Are the Hawa Mahal’s interiors as beautiful as the facade? It’s a matter of personal preference, of course,  but I found the chambers of the Hawa Mahal rather simple compared to the interiors of the City Palace of Jaipur and many other royal residences  I’ve visited throughout India. The main attraction of the Palace of Winds lies within its striking exterior. However,  the chambers do have some lovely columns, arches, and stained glass windows that let the sunlight fall through in beautiful hues. Another interesting feature of the Hawa Mahal’s interior is the use of ramps instead of stairs. It seems the royal ladies’ outfits and jewelry were so heavy that it was almost impossible to walk, so they had to be wheeled around.

Recommended for you: Udaipur City Palace quick facts and photos

What is the best time to visit the Hawa Mahal? I would suggest avoiding the weekends in order to ditch the crowds. The number of people was rather intimidating when I visited the monument and it took a great deal of patience to take some “deserted” pictures.

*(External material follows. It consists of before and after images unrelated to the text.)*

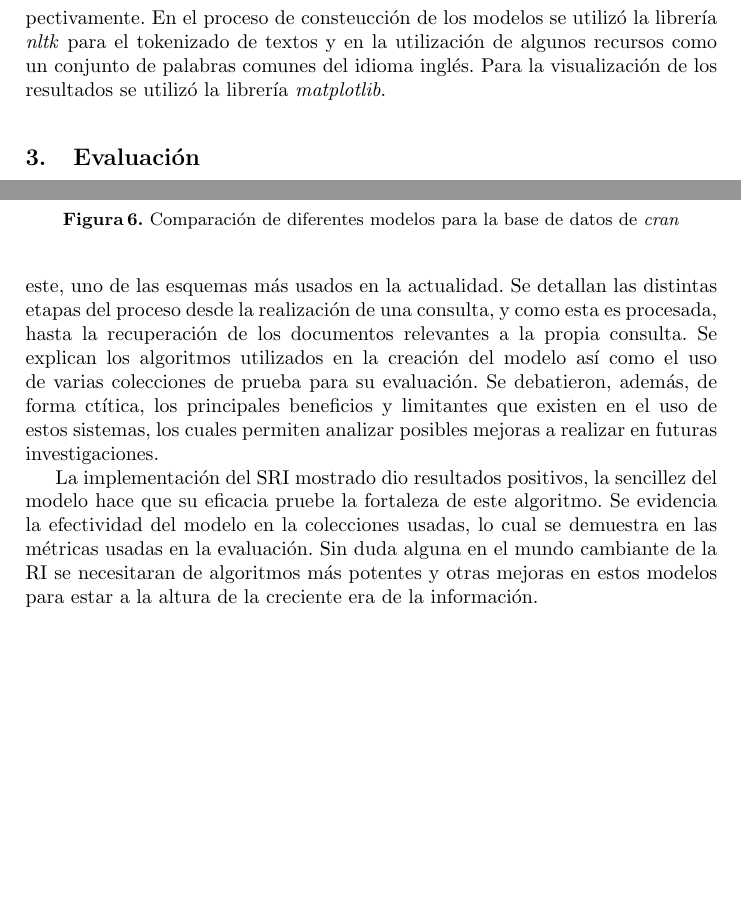
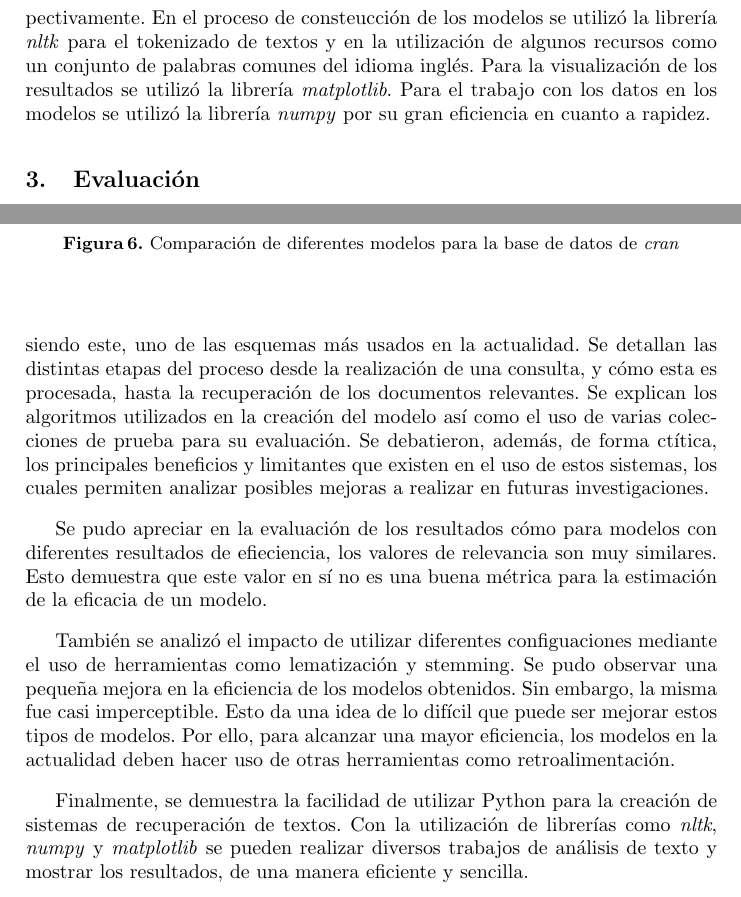
Before and after one commit to Robegr42/SRI-project, a LaTeX paper (inform/llncs.tex, which reads inform/conclusion.tex, inform/desing.tex): two parts of pages 8 and 12 of 14, joined at a grey line, cut so that both start at the same text, the shorter picture padded with empty space. Compiled offline with pdfLaTeX.

Commit message:
Fix conclusions section

```diff
--- a/inform/conclusion.tex
+++ b/inform/conclusion.tex
@@ -1,20 +1,30 @@
 \section{Conclusiones}\label{sec:conc}
 
 En el trabajo presentado se mostraron las características de un SRI utilizando
-una implementación de un \emph{Modelo Vectorial (tf-idf)}. Se explica su
-diseño, siendo este, uno de las esquemas más usados en la actualidad. Se
-detallan las distintas etapas del proceso desde la realización de una consulta,
-y como esta es procesada, hasta la recuperación de los documentos relevantes a
-la propia consulta. Se explican los algoritmos utilizados en la creación del
-modelo así como el uso de varias colecciones de prueba para su evaluación.
-Se debatieron, además, de forma ctítica, los principales beneficios y
-limitantes que existen en el uso de estos sistemas, los cuales permiten
-analizar posibles mejoras a realizar en futuras investigaciones.
+una implementación de un modelo vectorial (TF-IDF). Se explica su diseño,
+siendo este, uno de las esquemas más usados en la actualidad. Se detallan las
+distintas etapas del proceso desde la realización de una consulta, y cómo esta
+es procesada, hasta la recuperación de los documentos relevantes. Se explican
+los algoritmos utilizados en la creación del modelo así como el uso de varias
+colecciones de prueba para su evaluación. Se debatieron, además, de forma
+ctítica, los principales beneficios y limitantes que existen en el uso de estos
+sistemas, los cuales permiten analizar posibles mejoras a realizar en futuras
+investigaciones.
 
-La implementación del SRI mostrado dio resultados positivos, la sencillez del
-modelo hace que su eficacia pruebe la fortaleza de este algoritmo. Se
-evidencia la efectividad del modelo en la colecciones usadas, lo cual se
-demuestra en las métricas usadas en la evaluación. Sin duda alguna en
-el mundo cambiante de la RI se necesitaran de algoritmos más potentes y otras
-mejoras en estos modelos para estar a la altura de la creciente era de la
-información.
+Se pudo apreciar en la evaluación de los resultados cómo para modelos con
+diferentes resultados de efieciencia, los valores de relevancia son muy similares.
+Esto demuestra que este valor en sí no es una buena métrica para la estimación
+de la eficacia de un modelo.
+
+También se analizó el impacto de utilizar diferentes configuaciones mediante el uso
+de herramientas como lematización y stemming. Se pudo observar una pequeña mejora
+en la eficiencia de los modelos obtenidos. Sin embargo, la misma fue casi
+imperceptible. Esto da una idea de lo difícil que puede ser mejorar estos tipos
+de modelos. Por ello, para alcanzar una mayor eficiencia, los modelos en la
+actualidad deben hacer uso de otras herramientas como retroalimentación.
+
+Finalmente, se demuestra la facilidad de utilizar Python para la creación de
+sistemas de recuperación de textos. Con la utilización de librerías como
+\emph{nltk}, \emph{numpy} y \emph{matplotlib} se pueden realizar diversos
+trabajos de análisis de texto y mostrar los resultados, de una manera eficiente
+y sencilla.
--- a/inform/desing.tex
+++ b/inform/desing.tex
@@ -184,4 +184,6 @@ usaron las librerías \emph{typer} y \emph{streamlit} respectivamente. En el
 proceso de consteucción de los modelos se utilizó la librería \emph{nltk} para
 el tokenizado de textos y en la utilización de algunos recursos como un
 conjunto de palabras comunes del idioma inglés. Para la visualización de los
-resultados se utilizó la librería \emph{matplotlib}.
+resultados se utilizó la librería \emph{matplotlib}. Para el trabajo con los datos
+en los modelos se utilizó la librería \emph{numpy} por su gran eficiencia en cuanto
+a rapidez.
```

Also, the air temperature is on your side if you make a trip to Jaipur between November and February.  Do come early in the morning to see the golden rays of the sun creating interesting color effects on the Hawa Mahal’s gorgeous ren-and-pink façade. The monument is open from 9.00 am to 4.30 pm in all days, and the ticket price is Rs 50 for Indians and Rs 200 for foreign visitors.

And now I’m letting the photos speak for themselves. Enjoy!

Hawa Mahal

Hawa Mahal

Hawa Mahal

Hawa Mahal

Hawa Mahal

Hawa Mahal  Hawa Mahal

Hawa Mahal

Hawa Mahal

Hawa Mahal Hawa Mahal Hawa Mahal Hawa Mahal Hawa Mahal Hawa Mahal Hawa Mahal
Top post on IndiBlogger, the biggest community of Indian Bloggers

Liked the post? Pin it for later! 

Magical hues of the Hawa Mahal,Jaipur

Spread the love
  • 23
  •  
  •  
  • 19
  •  
  •  
  •  
  •  
    42
    Shares

14 thoughts on “Magical Hues of the Hawa Mahal, or The Palace of Winds in Questions and Answers

  1. The captures are magnificent!! There is only one suggestion though Antonia, to make your beautiful shots vivid and pop out, kindly keep the background of website plain white. Because the background also fights for visual attention, so the images will not be able to reveal its true beauty that it holds.
    Just a humble suggestion that’s all. Really loved your post!

    • Oh, so sorry to hear that, Tara. Actually, the background of my site is pale yellow and it doesn’t interfere with the images. But sometimes, with slower internet connections, it fails to load. Thanks a lot for reporting the problem, I’ll try to improve the site’s visual aspect.

  2. I love those brightly coloured facades. It really sets it apart from much of the neutral tones that so many buildings in India have. Amazing to think that architecture like that could have withstood over 200 years!

Leave a Reply

Your email address will not be published. Required fields are marked *

This site uses Akismet to reduce spam. Learn how your comment data is processed.